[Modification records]
----------------------------------------

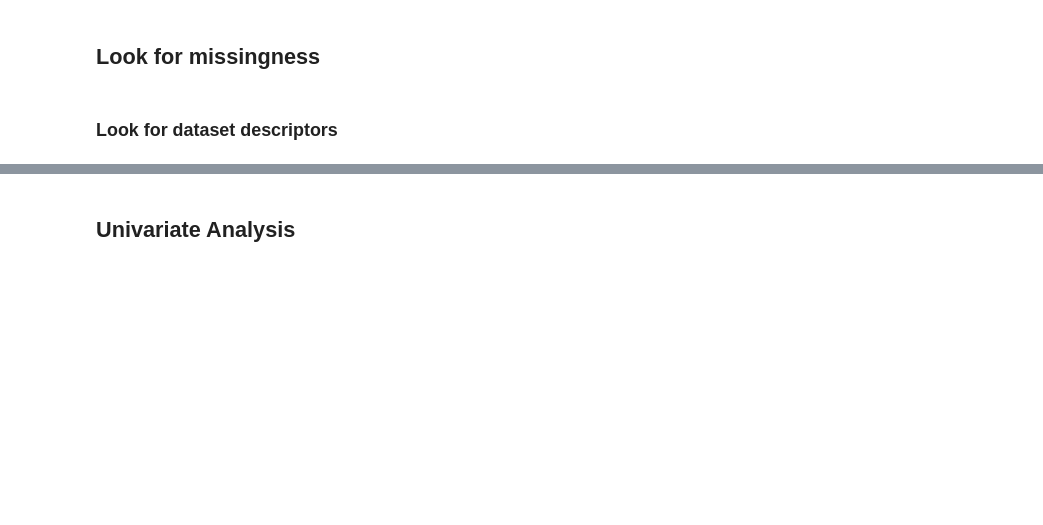
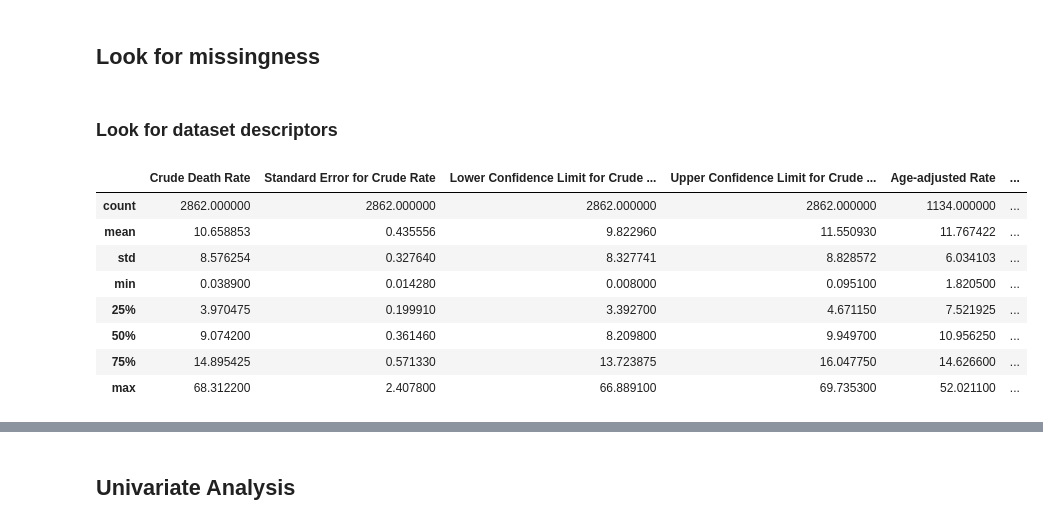
Before and after one commit to bonitr02/datasci_3_eda, a Jupyter notebook: datasci_3_eda.ipynb, the cells around one changed output, grey strips where cells are left out. Saved outputs shown, nothing was run; the diff lists cells and outputs as text; code cells hidden in the pictures; blank space fills up the shorter version.

```diff
--- a/datasci_3_eda.ipynb
+++ b/datasci_3_eda.ipynb
@@ -22,7 +28,17 @@ df.replace(" ", pd.NA, inplace=True)
 # %% [markdown]
 ### Look for dataset descriptors
 # %%
-df.describe
+df.describe()
+# %% [output]
+|  | Crude Death Rate | Standard Error for Crude Rate | Lower Confidence Limit for Crude ... | Upper Confidence Limit for Crude ... | Age-adjusted Rate | ... |
+| count | 2862.000000 | 2862.000000 | 2862.000000 | 2862.000000 | 1134.000000 | ... |
+| mean | 10.658853 | 0.435556 | 9.822960 | 11.550930 | 11.767422 | ... |
+| std | 8.576254 | 0.327640 | 8.327741 | 8.828572 | 6.034103 | ... |
+| min | 0.038900 | 0.014280 | 0.008000 | 0.095100 | 1.820500 | ... |
+| 25% | 3.970475 | 0.199910 | 3.392700 | 4.671150 | 7.521925 | ... |
+| 50% | 9.074200 | 0.361460 | 8.209800 | 9.949700 | 10.956250 | ... |
+| 75% | 14.895425 | 0.571330 | 13.723875 | 16.047750 | 14.626600 | ... |
+| max | 68.312200 | 2.407800 | 66.889100 | 69.735300 | 52.021100 | ... |
 # %%
 df.columns
 # %% [output]
```
Also changed, not shown: parts of 16 cells of this notebook.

----------------------------------------

What you should do: Retype all entries exactly; omit pictures.

Exercise answer:
Before and after one commit to bonitr02/datasci_3_eda, a Jupyter notebook: datasci_3_eda.ipynb, the cells around one changed output, grey strips where cells are left out. Saved outputs shown, nothing was run; the diff lists cells and outputs as text; code cells hidden in the pictures; blank space fills up the shorter version.

```diff
--- a/datasci_3_eda.ipynb
+++ b/datasci_3_eda.ipynb
@@ -22,7 +28,17 @@ df.replace(" ", pd.NA, inplace=True)
 # %% [markdown]
 ### Look for dataset descriptors
 # %%
-df.describe
+df.describe()
+# %% [output]
+|  | Crude Death Rate | Standard Error for Crude Rate | Lower Confidence Limit for Crude ... | Upper Confidence Limit for Crude ... | Age-adjusted Rate | ... |
+| count | 2862.000000 | 2862.000000 | 2862.000000 | 2862.000000 | 1134.000000 | ... |
+| mean | 10.658853 | 0.435556 | 9.822960 | 11.550930 | 11.767422 | ... |
+| std | 8.576254 | 0.327640 | 8.327741 | 8.828572 | 6.034103 | ... |
+| min | 0.038900 | 0.014280 | 0.008000 | 0.095100 | 1.820500 | ... |
+| 25% | 3.970475 | 0.199910 | 3.392700 | 4.671150 | 7.521925 | ... |
+| 50% | 9.074200 | 0.361460 | 8.209800 | 9.949700 | 10.956250 | ... |
+| 75% | 14.895425 | 0.571330 | 13.723875 | 16.047750 | 14.626600 | ... |
+| max | 68.312200 | 2.407800 | 66.889100 | 69.735300 | 52.021100 | ... |
 # %%
 df.columns
 # %% [output]
```
Also changed, not shown: parts of 16 cells of this notebook.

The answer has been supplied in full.